The audience of more than one hundred people arrived, for a large part, curiously expectant. Perhaps with the feeling, “How can a tenor saxophone hold my attention for a whole concert?” But practically everyone left wildly enthusiastic. Here was proof how good this member of the woodwind family, only invented in 1842, can sound, provided that it is played by a true musician. In addition to this the program was so well put together that it was already interesting.
The musicians began with a few melodious, almost dreamy pieces, one from the French composer Florent Schmitt (1870-1958) and Romance from the English composer Ronald Binge (1910-1979) arranged by Hans van der Heide, played with a wonderful dark and beautiful tone with masterly accompaniment. This was followed by a Sonata from Domenico Scarlatti for solo piano and a piece originally composed for trombone and piano, Ballade from the Swiss Frank Martin (1890-1974) who spent much of his life in the Netherlands. The climax was the “Three Etudes” for saxophone and piano written by Hans van der Heide in 2007. Also a world premiere. The word etude has to be seen as separate from the idea of a practice piece. The same applies as for those of Chopin for piano. This music can only be played by someone who does not need etudes any more. All possibilities of the tenor saxophone were displayed. This remained, due to the enormous virtuosity, continually gripping. This is simply standard repertoire. Breathtakingly beautiful music superbly executed.
There followed a number of pieces originally composed for this combination: “Evening Song” by the Russian Dmitri Smirnov (1948) and “Grizzly” by Guillermo Lago. The concert ended with an arrangement of Part 2 from a Sonata by Poulence (by Hans van de Heide) and of “Adagio und Allegro” by Robert Schumann (voor French Horm and piano, arranged by Niels Bijl).

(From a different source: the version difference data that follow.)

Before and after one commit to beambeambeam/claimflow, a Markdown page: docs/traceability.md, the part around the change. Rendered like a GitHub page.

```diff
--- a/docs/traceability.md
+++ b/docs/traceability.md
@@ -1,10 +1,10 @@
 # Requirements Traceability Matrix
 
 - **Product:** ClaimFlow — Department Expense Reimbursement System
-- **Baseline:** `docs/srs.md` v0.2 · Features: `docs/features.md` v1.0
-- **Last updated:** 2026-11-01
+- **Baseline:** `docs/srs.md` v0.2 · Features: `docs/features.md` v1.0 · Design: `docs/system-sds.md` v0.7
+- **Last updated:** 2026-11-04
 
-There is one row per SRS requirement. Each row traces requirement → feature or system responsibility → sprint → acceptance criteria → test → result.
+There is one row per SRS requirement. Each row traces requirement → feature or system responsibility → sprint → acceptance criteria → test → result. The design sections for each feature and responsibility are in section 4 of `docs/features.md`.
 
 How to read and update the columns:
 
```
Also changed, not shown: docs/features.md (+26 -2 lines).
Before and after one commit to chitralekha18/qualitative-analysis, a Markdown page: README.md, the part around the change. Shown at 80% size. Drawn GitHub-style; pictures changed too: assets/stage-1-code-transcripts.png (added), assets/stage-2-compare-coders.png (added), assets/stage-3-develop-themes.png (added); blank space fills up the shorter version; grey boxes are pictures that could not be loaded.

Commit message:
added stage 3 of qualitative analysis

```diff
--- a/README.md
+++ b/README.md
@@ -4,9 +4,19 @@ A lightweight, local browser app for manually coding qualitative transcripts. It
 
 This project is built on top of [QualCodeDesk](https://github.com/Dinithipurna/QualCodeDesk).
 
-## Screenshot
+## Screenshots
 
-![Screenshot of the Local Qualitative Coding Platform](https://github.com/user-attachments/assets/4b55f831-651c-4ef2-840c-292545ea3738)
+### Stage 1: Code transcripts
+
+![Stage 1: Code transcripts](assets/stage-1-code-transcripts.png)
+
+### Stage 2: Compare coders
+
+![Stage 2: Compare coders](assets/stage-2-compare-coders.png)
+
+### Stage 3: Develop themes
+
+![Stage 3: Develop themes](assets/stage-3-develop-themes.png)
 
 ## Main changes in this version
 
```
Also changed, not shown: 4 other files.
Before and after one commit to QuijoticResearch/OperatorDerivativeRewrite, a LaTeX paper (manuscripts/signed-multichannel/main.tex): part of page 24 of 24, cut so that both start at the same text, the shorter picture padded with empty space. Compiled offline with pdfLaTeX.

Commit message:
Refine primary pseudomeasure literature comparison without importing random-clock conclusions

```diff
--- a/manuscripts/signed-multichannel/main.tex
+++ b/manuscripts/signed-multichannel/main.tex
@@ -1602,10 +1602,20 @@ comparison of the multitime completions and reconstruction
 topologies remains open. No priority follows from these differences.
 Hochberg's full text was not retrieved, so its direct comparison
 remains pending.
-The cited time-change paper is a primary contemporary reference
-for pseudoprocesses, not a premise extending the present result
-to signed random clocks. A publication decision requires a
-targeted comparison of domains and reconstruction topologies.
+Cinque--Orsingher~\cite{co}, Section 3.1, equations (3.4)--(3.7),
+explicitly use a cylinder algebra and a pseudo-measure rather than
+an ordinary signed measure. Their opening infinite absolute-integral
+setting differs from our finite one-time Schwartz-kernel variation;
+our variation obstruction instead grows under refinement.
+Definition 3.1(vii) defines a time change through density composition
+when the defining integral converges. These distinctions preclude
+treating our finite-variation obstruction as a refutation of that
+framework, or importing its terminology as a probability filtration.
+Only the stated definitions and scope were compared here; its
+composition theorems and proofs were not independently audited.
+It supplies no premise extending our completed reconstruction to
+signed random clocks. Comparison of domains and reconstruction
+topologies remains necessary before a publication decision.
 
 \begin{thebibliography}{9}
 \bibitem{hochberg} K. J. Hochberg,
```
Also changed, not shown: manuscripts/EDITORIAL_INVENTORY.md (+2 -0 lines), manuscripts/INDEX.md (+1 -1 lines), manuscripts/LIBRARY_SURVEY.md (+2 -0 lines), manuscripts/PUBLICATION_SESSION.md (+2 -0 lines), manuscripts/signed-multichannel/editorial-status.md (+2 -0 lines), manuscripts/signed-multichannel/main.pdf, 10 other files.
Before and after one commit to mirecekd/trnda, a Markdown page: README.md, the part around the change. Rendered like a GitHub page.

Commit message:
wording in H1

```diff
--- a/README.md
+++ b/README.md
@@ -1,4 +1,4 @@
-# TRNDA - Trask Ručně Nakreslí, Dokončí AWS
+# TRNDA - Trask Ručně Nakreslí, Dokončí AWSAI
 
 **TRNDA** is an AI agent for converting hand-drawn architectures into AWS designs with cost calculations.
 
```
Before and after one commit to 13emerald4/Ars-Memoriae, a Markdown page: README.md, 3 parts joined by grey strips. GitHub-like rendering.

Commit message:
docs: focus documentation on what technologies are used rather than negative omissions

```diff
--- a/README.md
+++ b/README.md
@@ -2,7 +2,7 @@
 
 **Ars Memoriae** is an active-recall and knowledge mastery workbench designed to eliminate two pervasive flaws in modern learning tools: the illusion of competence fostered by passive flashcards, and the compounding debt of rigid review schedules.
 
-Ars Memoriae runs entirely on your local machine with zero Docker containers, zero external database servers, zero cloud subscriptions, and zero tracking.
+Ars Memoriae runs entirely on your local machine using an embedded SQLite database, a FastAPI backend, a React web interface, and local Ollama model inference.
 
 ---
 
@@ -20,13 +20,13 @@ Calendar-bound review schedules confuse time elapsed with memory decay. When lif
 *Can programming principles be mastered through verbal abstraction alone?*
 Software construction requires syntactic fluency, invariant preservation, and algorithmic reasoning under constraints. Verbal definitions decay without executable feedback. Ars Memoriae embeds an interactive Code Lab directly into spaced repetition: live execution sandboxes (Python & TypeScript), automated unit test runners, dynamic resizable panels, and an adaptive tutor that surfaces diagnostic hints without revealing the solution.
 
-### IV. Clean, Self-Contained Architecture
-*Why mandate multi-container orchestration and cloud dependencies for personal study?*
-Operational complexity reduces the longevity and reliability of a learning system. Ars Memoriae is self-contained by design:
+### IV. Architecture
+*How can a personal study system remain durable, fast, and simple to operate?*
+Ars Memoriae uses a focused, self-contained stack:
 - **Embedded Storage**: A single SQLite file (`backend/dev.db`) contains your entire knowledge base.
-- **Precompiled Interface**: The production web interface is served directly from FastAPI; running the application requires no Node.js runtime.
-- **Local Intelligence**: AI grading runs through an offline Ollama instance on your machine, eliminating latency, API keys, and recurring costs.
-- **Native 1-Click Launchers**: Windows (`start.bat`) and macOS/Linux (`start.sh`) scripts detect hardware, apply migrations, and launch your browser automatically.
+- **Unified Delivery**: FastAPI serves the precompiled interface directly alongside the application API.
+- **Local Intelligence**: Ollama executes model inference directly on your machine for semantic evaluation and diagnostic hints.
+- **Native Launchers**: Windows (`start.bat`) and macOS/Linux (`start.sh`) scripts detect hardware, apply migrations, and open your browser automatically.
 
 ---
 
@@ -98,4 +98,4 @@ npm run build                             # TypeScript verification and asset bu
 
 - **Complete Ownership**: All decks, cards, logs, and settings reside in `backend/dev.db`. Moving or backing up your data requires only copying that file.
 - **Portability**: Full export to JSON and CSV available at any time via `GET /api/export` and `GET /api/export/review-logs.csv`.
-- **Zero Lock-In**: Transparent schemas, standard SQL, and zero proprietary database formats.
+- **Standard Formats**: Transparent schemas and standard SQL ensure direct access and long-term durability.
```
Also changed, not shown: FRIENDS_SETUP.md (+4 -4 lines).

Alongside the etudes, these arrangements were also world premieres, which involves much study for the performers and is extremely exciting. But when musicians such as these two lead the way, with true passion, something exceptional happens. It was an absolutely fantastic concert. (Henk Pruijsen)